With 11 shopping days ‘til Christmas, Yahoo dropped a lump of coal into the stockings of 1 billion of its users with news that their accounts had been “breached.”
That’s tech-speak for “bad guys forged your cookies” — and they are not talking about the sweets you leave next to Santa’s glass of milk.
Worse, bad guys have Yahoo’s “proprietary code” — and they are not talking about Pitbull’s million-dollar “trade secret.” For purposes of this holiday migraine, cookies and codes are the cyber-pathways by which everybody who does anything on the internet can have their savings stolen, their credit ruined and their life destroyed.
There will be time after Christmas for recriminations, and for Verizon to pull out of its “what were we thinking?” plan to pay $4.8 billion to take Yahoo off the hands of its shareholders.
Right now, Yahoo’s shellshocked customers are playing pickup sticks with passwords and slogging through lists of What You Need to Do Right Now, Dammit.

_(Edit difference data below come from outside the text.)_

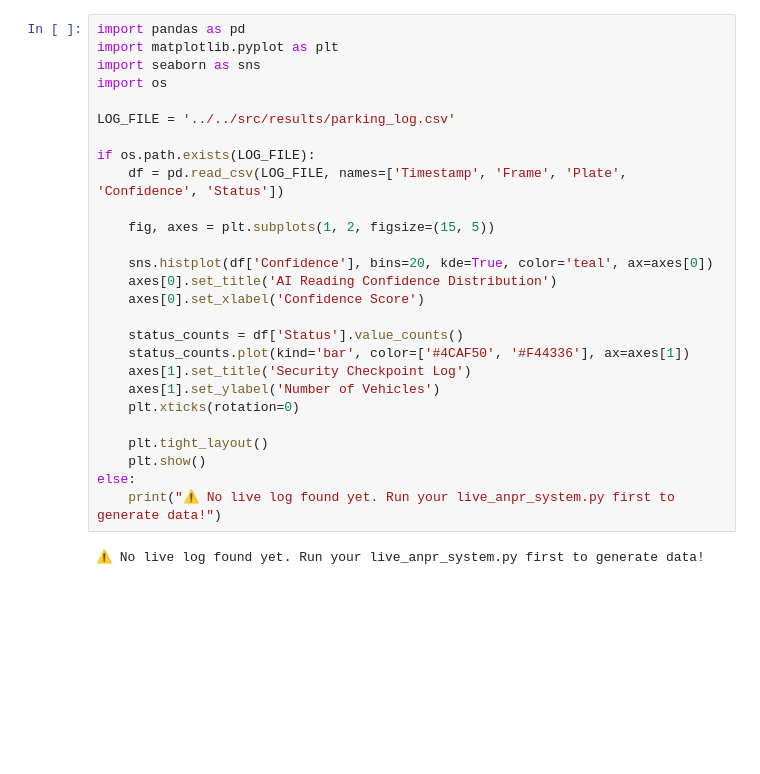
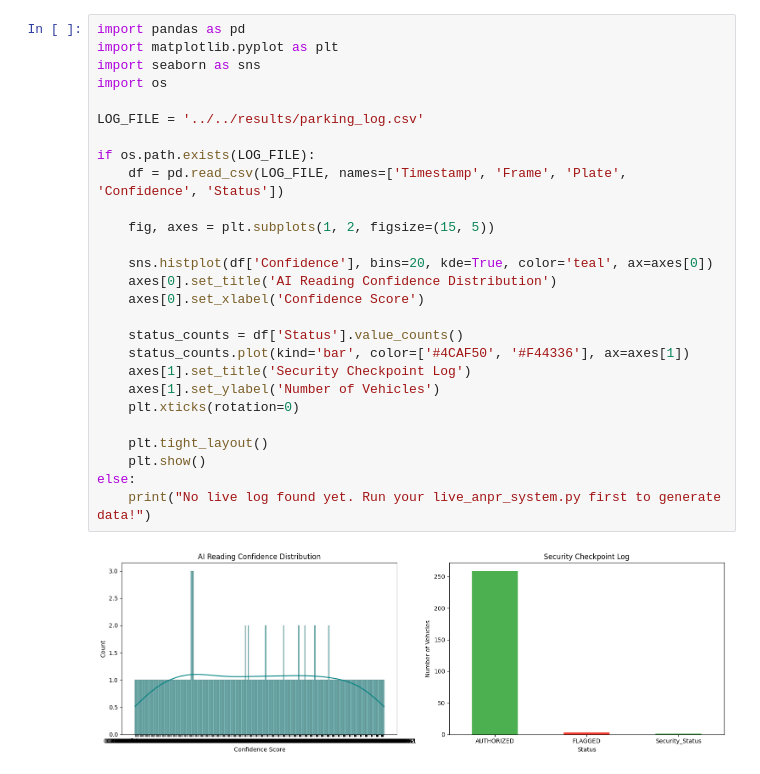
Before and after one commit to amaransika/IntelliPark-System, a Jupyter notebook: notebooks/anpr/02_anpr_training_and_eda.ipynb, the cells around one changed output. Saved outputs shown, nothing was run; the diff lists cells and outputs as text; blank space fills up the shorter version.

```diff
--- a/notebooks/anpr/02_anpr_training_and_eda.ipynb
+++ b/notebooks/anpr/02_anpr_training_and_eda.ipynb
@@ -30,29 +30,29 @@ Results saved to C:\Users\Dell\Documents\GitHub\IntelliPark-System\notebooks\anp
 # %%
 import pandas as pd
 import matplotlib.pyplot as plt
 import seaborn as sns
 import os
 
-LOG_FILE = '../../src/results/parking_log.csv'
+LOG_FILE = '../../results/parking_log.csv'
 
 if os.path.exists(LOG_FILE):
     df = pd.read_csv(LOG_FILE, names=['Timestamp', 'Frame', 'Plate', 'Confidence', 'Status'])
 
     fig, axes = plt.subplots(1, 2, figsize=(15, 5))
 
     sns.histplot(df['Confidence'], bins=20, kde=True, color='teal', ax=axes[0])
     axes[0].set_title('AI Reading Confidence Distribution')
     axes[0].set_xlabel('Confidence Score')
 
     status_counts = df['Status'].value_counts()
     status_counts.plot(kind='bar', color=['#4CAF50', '#F44336'], ax=axes[1])
     axes[1].set_title('Security Checkpoint Log')
     axes[1].set_ylabel('Number of Vehicles')
     plt.xticks(rotation=0)
 
     plt.tight_layout()
     plt.show()
 else:
-    print("⚠️ No live log found yet. Run your live_anpr_system.py first to generate data!")
+    print("No live log found yet. Run your live_anpr_system.py first to generate data!")
 # %% [output]
-⚠️ No live log found yet. Run your live_anpr_system.py first to generate data!
+[figure, added]
```
Also changed, not shown: parts of 1 cell of this notebook, 12 other files.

Meanwhile, back in the 20th century, Florida elections supervisors are fretting over the privacy of voters’ home addresses, which any 8-year-old can find on the internet, and birth dates, which most voters seem to have already shared with Mark Zuckerberg, Mike Allen and Peter Schorsch, and are happy to have them pass it on to the world.

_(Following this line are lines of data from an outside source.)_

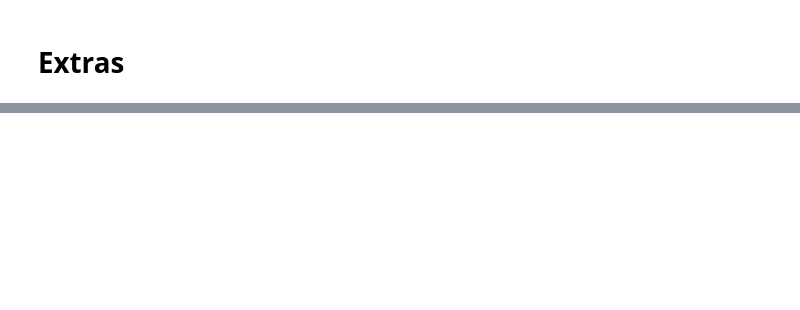
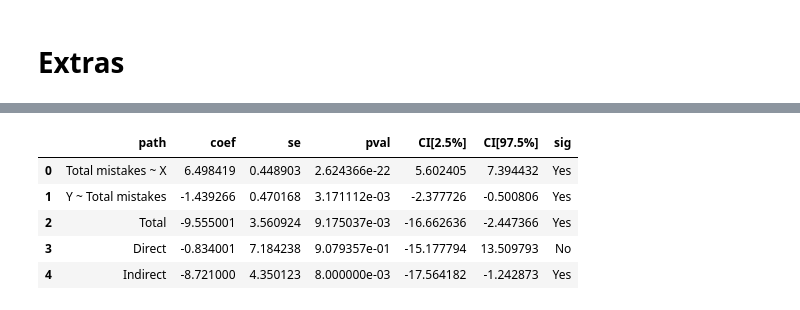
Before and after one commit to Joao-Tiago-Almeida/HRI2023---Conference-Paper, a Jupyter notebook: main.ipynb, the cells around one changed output, grey strips where cells are left out. Saved outputs shown, nothing was run; the diff lists cells and outputs as text; code cells hidden in the pictures; blank space fills up the shorter version.

```diff
--- a/main.ipynb
+++ b/main.ipynb
@@ -472,0 +338,9 @@ Name: Number of sentences read, dtype: float64
+# %%
+mediation_analysis(data=df.fillna(0), x='Total scanning time [min]', m='Total mistakes', y='Number of sentences read')
+# %% [output]
+|  | path | coef | se | pval | CI[2.5%] | CI[97.5%] | sig |
+| 0 | Total mistakes ~ X | 6.498419 | 0.448903 | 2.624366e-22 | 5.602405 | 7.394432 | Yes |
+| 1 | Y ~ Total mistakes | -1.439266 | 0.470168 | 3.171112e-03 | -2.377726 | -0.500806 | Yes |
+| 2 | Total | -9.555001 | 3.560924 | 9.175037e-03 | -16.662636 | -2.447366 | Yes |
+| 3 | Direct | -0.834001 | 7.184238 | 9.079357e-01 | -15.177794 | 13.509793 | No |
+| 4 | Indirect | -8.721000 | 4.350123 | 8.000000e-03 | -17.564182 | -1.242873 | Yes |
```
Also changed, not shown: parts of 22 cells of this notebook, 1 other file.
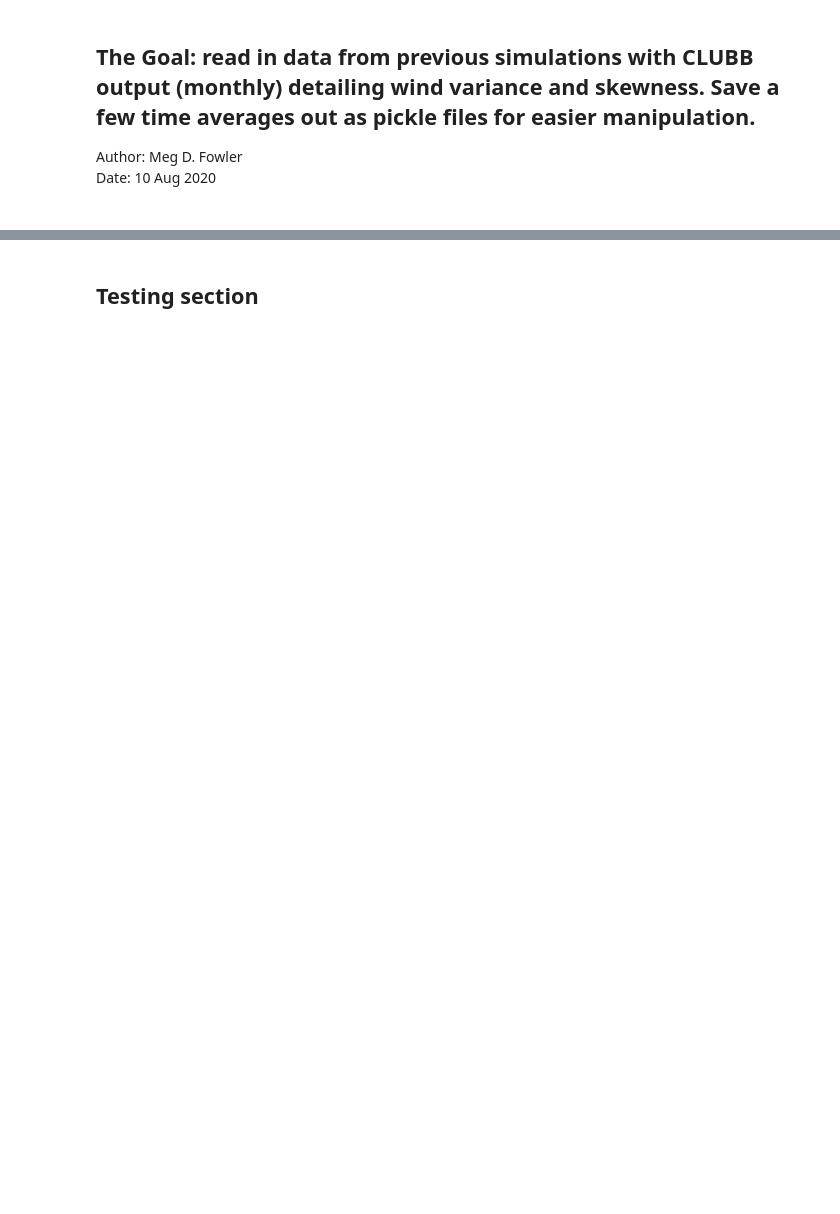
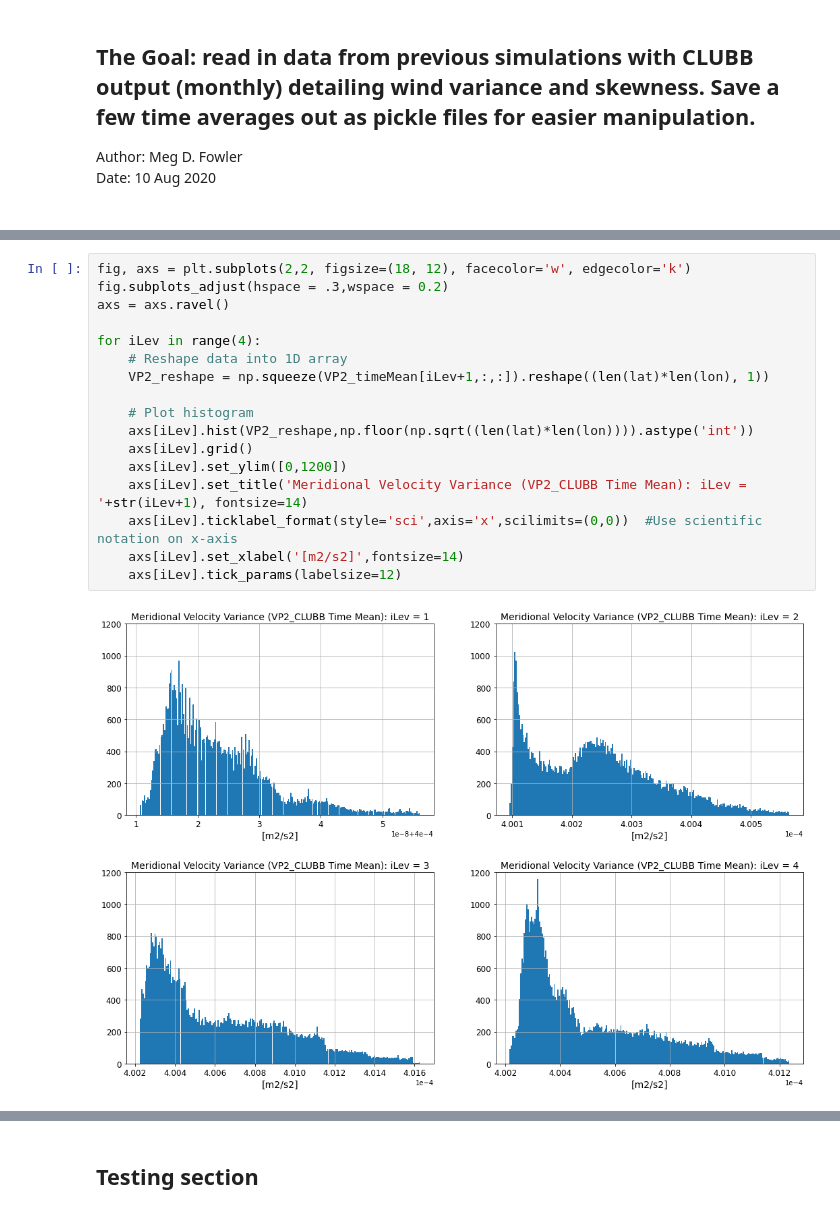
Before and after one commit to megandevlan/CLUBB_statistics, a Jupyter notebook: Read_CLUBB_data.ipynb, the cells around one changed output, grey strips where cells are left out. Cells and saved outputs as stored; diff of their text form; blank space fills up the shorter version.

```diff
--- a/Read_CLUBB_data.ipynb
+++ b/Read_CLUBB_data.ipynb
@@ -47,0 +194,19 @@ for iDec in range(len(decadeList)):
+# %%
+fig, axs = plt.subplots(2,2, figsize=(18, 12), facecolor='w', edgecolor='k')
+fig.subplots_adjust(hspace = .3,wspace = 0.2)
+axs = axs.ravel()
+
+for iLev in range(4):
+    # Reshape data into 1D array
+    VP2_reshape = np.squeeze(VP2_timeMean[iLev+1,:,:]).reshape((len(lat)*len(lon), 1))
+
+    # Plot histogram
+    axs[iLev].hist(VP2_reshape,np.floor(np.sqrt((len(lat)*len(lon)))).astype('int'))
+    axs[iLev].grid()
+    axs[iLev].set_ylim([0,1200])
+    axs[iLev].set_title('Meridional Velocity Variance (VP2_CLUBB Time Mean): iLev = '+str(iLev+1), fontsize=14)
+    axs[iLev].ticklabel_format(style='sci',axis='x',scilimits=(0,0))  #Use scientific notation on x-axis
+    axs[iLev].set_xlabel('[m2/s2]',fontsize=14)
+    axs[iLev].tick_params(labelsize=12)
+# %% [output]
+[figure, added]
```
Also changed, not shown: parts of 50 cells of this notebook.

No matter how much time we spend changing our passwords and passing ludicrous exemptions to our public records law, privacy is an idea whose time has come — and long gone.